Required work >>
Work out how many lines of the material below mention the word "leading"; reply with the number only.

Available data >>
_____

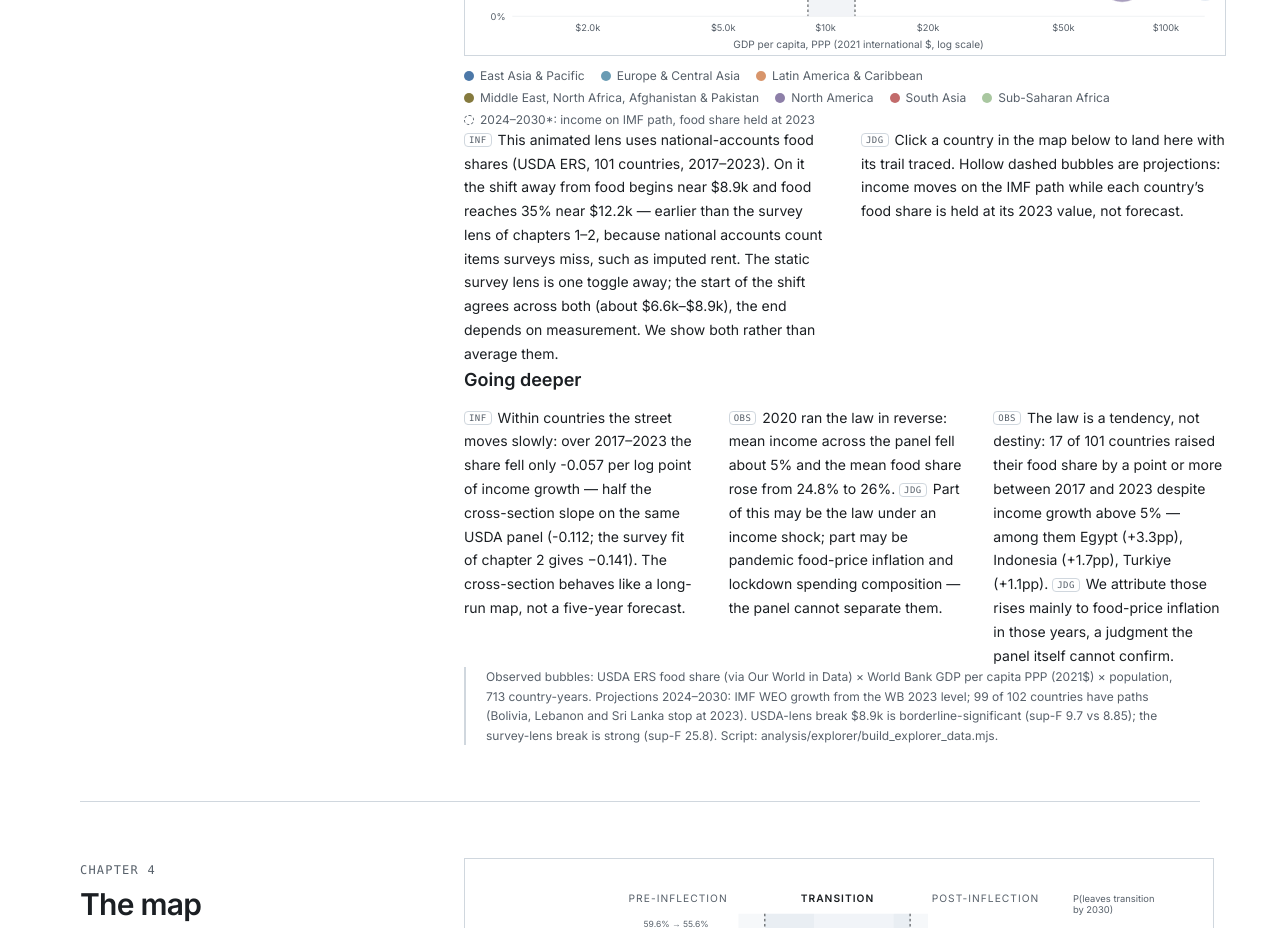
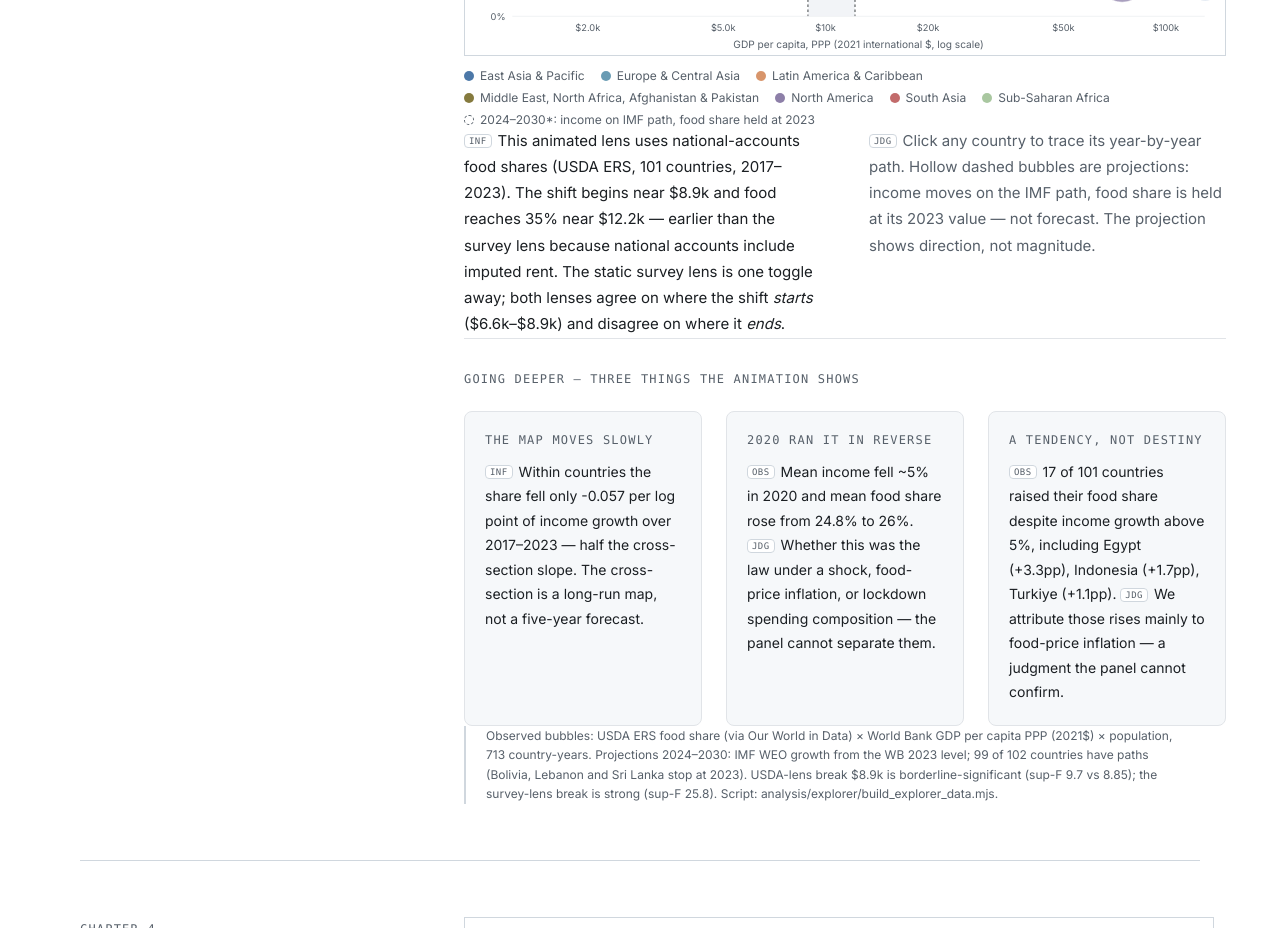
Before and after one commit to Replicant-Partners/engelscurves1, a Next.js app: page /story in a window 1280 px wide. Shown: the part 6700-7628 px from the top of the page. Built offline with nearby package versions, Linux system fonts and the light colour scheme.

Commit message:
fix(ch3): 15px body text, insight cards for 3 Going Deeper observations (slow map / 2020 reversal / tendency not destiny), section divider

```diff
--- a/app/story/page.tsx
+++ b/app/story/page.tsx
@@ -350,17 +350,45 @@ export default function StoryPage() {
         </Chapter>
 
         <Chapter id="motion" n="3" title="In motion" lede="The same law, set in motion. Each bubble is one of 102 countries; press play to watch seven observed years, then the IMF income path to 2030. The dark line is the Engel curve every bubble is read against.">
+
           <EngelExplorer />
-          <div className="grid grid-cols-1 md:grid-cols-2 gap-8 mt-6 text-sm leading-relaxed">
-            <p><Tag t="INF" />This animated lens uses national-accounts food shares (USDA ERS, {explorer.usda.n} countries, 2017&ndash;2023). On it the shift away from food begins near ${(explorer.usda.knot / 1000).toFixed(1)}k and food reaches 35% near ${(explorer.usda.end / 1000).toFixed(1)}k &mdash; earlier than the survey lens of chapters 1&ndash;2, because national accounts count items surveys miss, such as imputed rent. The static survey lens is one toggle away; the start of the shift agrees across both (about $6.6k&ndash;$8.9k), the end depends on measurement. We show both rather than average them.</p>
-            <p><Tag t="JDG" />Click a country in the map below to land here with its trail traced. Hollow dashed bubbles are projections: income moves on the IMF path while each country&rsquo;s food share is held at its 2023 value, not forecast.</p>
+
+          {/* Two context notes */}
+          <div className="grid grid-cols-1 md:grid-cols-2 gap-x-12 gap-y-4 mt-8">
+            <p className="text-[15px] leading-[1.75]">
+              <Tag t="INF" />This animated lens uses national-accounts food shares (USDA ERS, {explorer.usda.n} countries, 2017&ndash;2023). The shift begins near ${(explorer.usda.knot / 1000).toFixed(1)}k and food reaches 35% near ${(explorer.usda.end / 1000).toFixed(1)}k — earlier than the survey lens because national accounts include imputed rent. The static survey lens is one toggle away; both lenses agree on where the shift <em>starts</em> ($6.6k&ndash;$8.9k) and disagree on where it <em>ends</em>.
+            </p>
+            <p className="text-[15px] leading-[1.75] text-[#57606a]">
+              <Tag t="JDG" />Click any country to trace its year-by-year path. Hollow dashed bubbles are projections: income moves on the IMF path, food share is held at its 2023 value — not forecast. The projection shows direction, not magnitude.
+            </p>
           </div>
-          <div className="mt-10">
-            <h3 className="text-lg font-semibold mb-3">Going deeper</h3>
-            <div className="grid grid-cols-1 md:grid-cols-3 gap-8 text-sm leading-relaxed">
-              <p><Tag t="INF" />Within countries the street moves slowly: over 2017&ndash;2023 the share fell only {deep.withinCountrySlope} per log point of income growth &mdash; half the cross-section slope on the same USDA panel ({deep.crossSlopeUsda}; the survey fit of chapter 2 gives &minus;0.141). The cross-section behaves like a long-run map, not a five-year forecast.</p>
-              <p><Tag t="OBS" />2020 ran the law in reverse: mean income across the panel fell about 5% and the mean food share rose from {Math.round(deep.covid.share2019 * 1000) / 10}% to {Math.round(deep.covid.share2020 * 1000) / 10}%. <Tag t="JDG" />Part of this may be the law under an income shock; part may be pandemic food-price inflation and lockdown spending composition &mdash; the panel cannot separate them.</p>
-              <p><Tag t="OBS" />The law is a tendency, not destiny: {deep.moversTotal} of {deep.moversPanel} countries raised their food share by a point or more between 2017 and 2023 despite income growth above 5% &mdash; among them {deep.movers.map((m) => `${m.country} (+${m.dpp}pp)`).join(', ')}. <Tag t="JDG" />We attribute those rises mainly to food-price inflation in those years, a judgment the panel itself cannot confirm.</p>
+
+          {/* Going deeper: 3 observations as insight cards */}
+          <div className="mt-12 pt-8 border-t border-[#e1e4e8]">
+            <p className="text-xs font-mono text-[#57606a] tracking-widest mb-6">GOING DEEPER — THREE THINGS THE ANIMATION SHOWS</p>
+            <div className="grid grid-cols-1 md:grid-cols-3 gap-6">
+
+              <div className="bg-[#f6f8fa] rounded-lg p-5 border border-[#e1e4e8]">
+                <p className="text-xs font-mono text-[#57606a] tracking-widest mb-3">THE MAP MOVES SLOWLY</p>
+                <p className="text-[14px] leading-[1.75]">
+                  <Tag t="INF" />Within countries the share fell only {deep.withinCountrySlope} per log point of income growth over 2017&ndash;2023 — half the cross-section slope. The cross-section is a long-run map, not a five-year forecast.
+                </p>
+              </div>
+
+              <div className="bg-[#f6f8fa] rounded-lg p-5 border border-[#e1e4e8]">
+                <p className="text-xs font-mono text-[#57606a] tracking-widest mb-3">2020 RAN IT IN REVERSE</p>
+                <p className="text-[14px] leading-[1.75]">
+                  <Tag t="OBS" />Mean income fell ~5% in 2020 and mean food share rose from {Math.round(deep.covid.share2019 * 1000) / 10}% to {Math.round(deep.covid.share2020 * 1000) / 10}%. <Tag t="JDG" />Whether this was the law under a shock, food-price inflation, or lockdown spending composition — the panel cannot separate them.
+                </p>
+              </div>
+
+              <div className="bg-[#f6f8fa] rounded-lg p-5 border border-[#e1e4e8]">
+                <p className="text-xs font-mono text-[#57606a] tracking-widest mb-3">A TENDENCY, NOT DESTINY</p>
+                <p className="text-[14px] leading-[1.75]">
+                  <Tag t="OBS" />{deep.moversTotal} of {deep.moversPanel} countries raised their food share despite income growth above 5%, including {deep.movers.map((m) => `${m.country} (+${m.dpp}pp)`).join(', ')}. <Tag t="JDG" />We attribute those rises mainly to food-price inflation — a judgment the panel cannot confirm.
+                </p>
+              </div>
+
             </div>
           </div>
 
```
Also changed, not shown: 1 other file (tests, documents, lock files or other folders).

_____

Written response >>
7